In total 52 people lost their lives and nearly 800 were injured, many of them horribly. Everyone will have their own memories of that terrible day. Many will be far more vivid and more painful than mine. But I will certainly never forget it – neither the day itself nor the days afterwards.
I was in Singapore. We were celebrating having won the Olympic bid when my private secretary received a call from London to be told that there might have been a terrorist attack on the Tube network.
As the full scale of the atrocity became clear, those of us representing the UK in Singapore could think about just one thing. We had to get home.
I have still in my mind a kaleidoscope of images and sensations after my return the next day. The anguish etched on the faces I saw of the forensic teams working in the Tube tunnels. The makeshift morgue at Angel. Bodies that had been terribly mutilated prepared for the families in the chapel of rest.
I have learnt since that many Londoners had been surprised at how pleased and proud they had been when London won the Olympic bid. It may be that our natural register is not boastful. We had not been viewed by the international sporting community as the favourites. So we had not expected to win, and we were delighted by our own delight when we did so. There was euphoria in the air.
Many Londoners were struck by the contrast between the 6th July – when we defied the odds to win the Olympics – and the 7th July when the bombs exploded, and so many hopes along with them.
Just 24 hours later euphoria had given way to disaster, despair, gripping apprehension, unbearable anxiety. The finality of lost lives for which there could be no preparation. The despair of those maimed by the bombs whose lives and capabilities were changed forever. Unspeakable worry and racing terror for those who could not contact friends and family.
The many acts of unsolicited kindness from those not directly affected. The mobile network collapsed under the pressure. So many distressed calls for help, so many plaintive requests for reassurance went unanswered in the void.
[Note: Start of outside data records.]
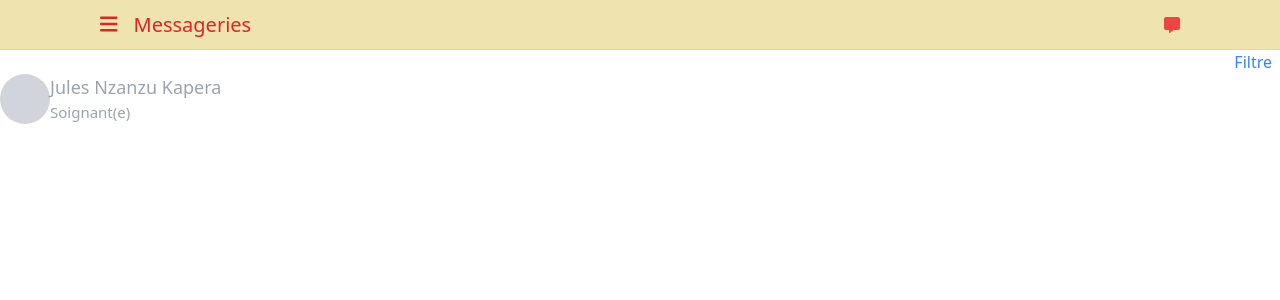
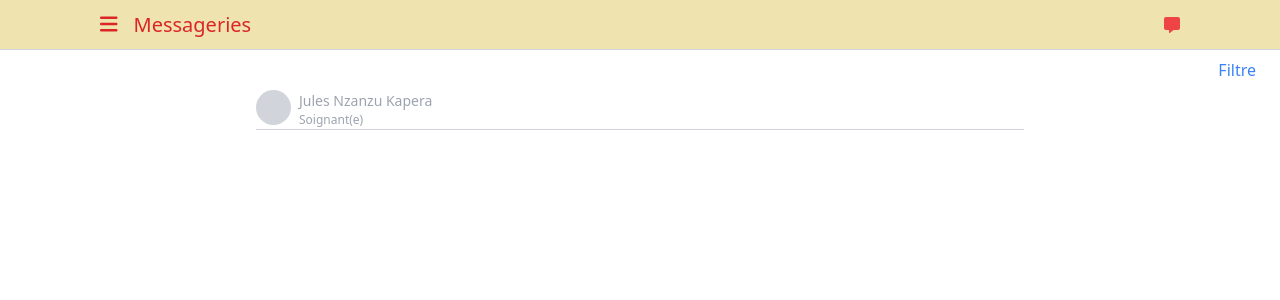
Before and after one commit to Jospin6/jambo-mama, a React (Vite) app: page /messagerie in a window 1280 px wide. Shown: the top 300 px of the page. Built offline with nearby package versions, Linux system fonts and the light colour scheme.

Commit message:
Design the chat file

```diff
--- a/src/App.jsx
+++ b/src/App.jsx
@@ -29,6 +29,7 @@ import {PersonDeConfiance} from './containers/home_pages/PersonDeConfiance'
 import {Apprendre} from './containers/home_pages/Apprendre'
 import {Chats} from './containers/home_pages/Chats'
 import {Settings} from './containers/home_pages/Settings'
+import {Chat} from './containers/home_pages/Chat'
 
 
 function App() {
@@ -71,6 +72,7 @@ function App() {
           <Route exact path="/apprendre" element={<Apprendre/>} />
           <Route exact path="/messagerie" element={<Chats/>} />
           <Route exact path="/paramettre" element={<Settings/>} />
+          <Route exact path="/messagerie/chat" element={<Chat/>} />
 
 
       </Routes>
--- a/src/components/ChatItem.jsx
+++ b/src/components/ChatItem.jsx
@@ -1,9 +1,9 @@
 export const ChatItem = ({userName, role}) => {
-    return <div className="w-full flex">
-        <div className="w-[50px] h-[50px] rounded-full bg-gray-300"></div>
-        <div>
-            <div className="text-[18px] text-gray-400"> {userName} </div>
-            <div className="text-[15px] text-gray-400"> {role} </div>
+    return <div className="w-full flex border-b-[1px] border-gray-300">
+        <div className="w-[35px] h-[35px] rounded-full bg-gray-300"></div>
+        <div className="pl-2">
+            <div className="text-[14px] text-gray-400"> {userName} </div>
+            <div className="text-[12px] text-gray-400"> {role} </div>
         </div>
     </div>
 }
--- a/src/components/NeutreCard.jsx
+++ b/src/components/NeutreCard.jsx
@@ -1,6 +1,6 @@
 export const NeutreCard = ({className, title, hidden, children}) => {
     return <>
-        <div className={`text-gray-400 ${hidden}`}> {title} </div>
+        <div className={`text-gray-400 my-2 ${hidden}`}> {title} </div>
         <div className={`border-[1px] border-gray-400 rounded-lg ${className}`}>
             {children}
         </div>
--- a/src/containers/home_pages/Antecedent.jsx
+++ b/src/containers/home_pages/Antecedent.jsx
@@ -12,7 +12,7 @@ export const Antecedent = () => {
     useEffect(() => {
         dispatch(setNavbarTitle("Antécédents médicaux"))
     }, [])
-    return <div className="w-full h-[90vh] flex justify-center items-center">
+    return <div className="w-full h-[90vh] items-center">
          <SubBanner>
             {"Age de votre grossesse (semaines, jours) 36,6 Votre bébé est attendu ... (date) 12/08/2024"}
         </SubBanner>
@@ -21,7 +21,7 @@ export const Antecedent = () => {
             21/07/2024
         </div>
 
-        <div className="w-[60%]">
+        <div className="w-[60%] m-auto">
             <QuestionItem question="Salut? Comment ça va aujourd'hui?" otherText="Not Well"/>
             <QuestionItem question="Salut? Comment ça va aujourd'hui?" otherText="Not Well"/>
             <QuestionItem question="Salut? Comment ça va aujourd'hui?" otherText="Not Well"/>
--- a/src/containers/home_pages/Apprendre.jsx
+++ b/src/containers/home_pages/Apprendre.jsx
@@ -11,8 +11,8 @@ export const Apprendre = () => {
         dispatch(setNavbarTitle("Apprendre"))
     }, [])
     return <div className="w-full">
-        <div className='w-[60%]'>
-            <div>Comment prendre la tension artérielle</div>
+        <div className='w-[60%] m-auto'>
+            <div className='text-2xl py-4'>Comment prendre la tension artérielle</div>
             <div className='w-full h-[400px] bg-red-500 rounded-lg'>
 
             </div>
@@ -21,7 +21,7 @@ export const Apprendre = () => {
                 asperiores, quas harum ea architecto rem nulla? Non facilis dolor quas
                 voluptate pariatur nisi similique consequuntur. Similique, aperiam.
             </div>
-            <div className='w-full h-[50px] flex items-center bg-green-500 text-white'>
+            <div className='w-full h-[40px] mt-4 px-2 rounded-lg flex items-center bg-green-500 text-white'>
                 <span>
                     <FontAwesomeIcon icon={faArrowLeft} className='mr-6'/>
                 </span>
--- a/src/containers/home_pages/Chats.jsx
+++ b/src/containers/home_pages/Chats.jsx
@@ -1,8 +1,8 @@
 import { useDispatch } from 'react-redux'
 import { setNavbarTitle } from '../../features/navbar/navbarSlice'
 import { useEffect } from 'react'
-import { HospitalItem } from '../../components/HospitalItem'
 import { ChatItem } from '../../components/ChatItem'
+import { Link } from 'react-router-dom'
 
 export const Chats = () => {
     const dispatch = useDispatch()
@@ -11,9 +11,12 @@ export const Chats = () => {
         dispatch(setNavbarTitle("Messageries"))
     }, [])
     return <div className="w-full">
-        <div className='w-full flex justify-end text-blue-500 pr-2'><span>Filtre</span></div>
-        <div className='w-[60%]'>
-            <ChatItem userName="Jules Nzanzu Kapera" role="Soignant(e)"/>
+        <div className='w-full flex justify-end h-[40px] items-center text-blue-500 pr-6'><span>Filtre</span></div>
+        <div className='w-[60%] m-auto'>
+            <Link to={"chat"}>
+                <ChatItem userName="Jules Nzanzu Kapera" role="Soignant(e)"/>
+            </Link>
+
         </div>
     </div>
 }
--- a/src/containers/home_pages/EncodeTransport.jsx
+++ b/src/containers/home_pages/EncodeTransport.jsx
@@ -19,7 +19,7 @@ export const EncodeTransport = () => {
 
     return <div className='w-full'>
 
-        <div className='w-[400px] m-auto h-auto'>
+        <div className='w-[60%] m-auto h-auto'>
             <SelectField labelText="Type de transport">
                 <option value="">Choisir un type de transport</option>
             </SelectField>
--- a/src/containers/home_pages/MyCode.jsx
+++ b/src/containers/home_pages/MyCode.jsx
@@ -15,12 +15,12 @@ export const MyCode = () => {
     }, [])
 
     return <div className="w-full flex justify-center items-center">
-        <div className="grid w-[60%] grid-cols-6 gap-4 h-auto">
+        <div className="w-[60%] m-auto h-auto pt-2">
             <NeutreCard className="text-red-500 text-center" title="Mon code" >
                 <span>0000199</span>
             </NeutreCard>
             <NeutreCard title="Mon consentement" >
-                <div className='flex'>
+                <div className='flex px-2 pb-2 mt-4'>
                     <div><input type="checkbox" className='mr-2'/></div>
                     <div>
                         Lorem ipsum dolor sit amet, consectetur adipisicing elit. Id asperiores similique voluptatibus
--- a/src/containers/home_pages/PersonDeConfiance.jsx
+++ b/src/containers/home_pages/PersonDeConfiance.jsx
@@ -13,7 +13,7 @@ export const PersonDeConfiance = () => {
     }, [])
 
     return <div className="w-full flex justify-center items-center">
-        <div className="grid w-[60%] grid-cols-6 gap-4 h-auto">
+        <div className="w-[60%] m-auto pt-4 gap-4 h-auto">
             <Fournisor></Fournisor>
         </div>
     </div>
--- a/src/containers/home_pages/Settings.jsx
+++ b/src/containers/home_pages/Settings.jsx
@@ -9,11 +9,11 @@ export const Settings = () => {
     const dispatch = useDispatch()
 
     useEffect(() => {
-        dispatch(setNavbarTitle("Trouver un établissement"))
+        dispatch(setNavbarTitle("Paramettres"))
     }, [])
     return <div className="w-full">
         <div className='w-full flex justify-end text-blue-500 pr-2'><span>Filtre</span></div>
-        <div className='w-[60%]'>
+        <div className='w-[60%] m-auto'>
             <SelectField labelText="Pays">
                 <option value="">Choisir un pays</option>
             </SelectField>
```
Also changed, not shown: src/containers/home_pages/Chat.jsx (+5 -4 lines).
But then, for the lucky ones, the network was restored and the call came.
For some, though, the call did not come and never will. For some the connection will never be restored.
The people who died 10 years ago are often reduced to their combined number. 52 people died in the attacks. But they were not just any 52 people. They had lives. Each one loving and each one loved – then, still and forever.
This article is based on a lecture Tessa Jowell delivered on 29th June 2015 at the invitation of the 7/7 Memorial Trust.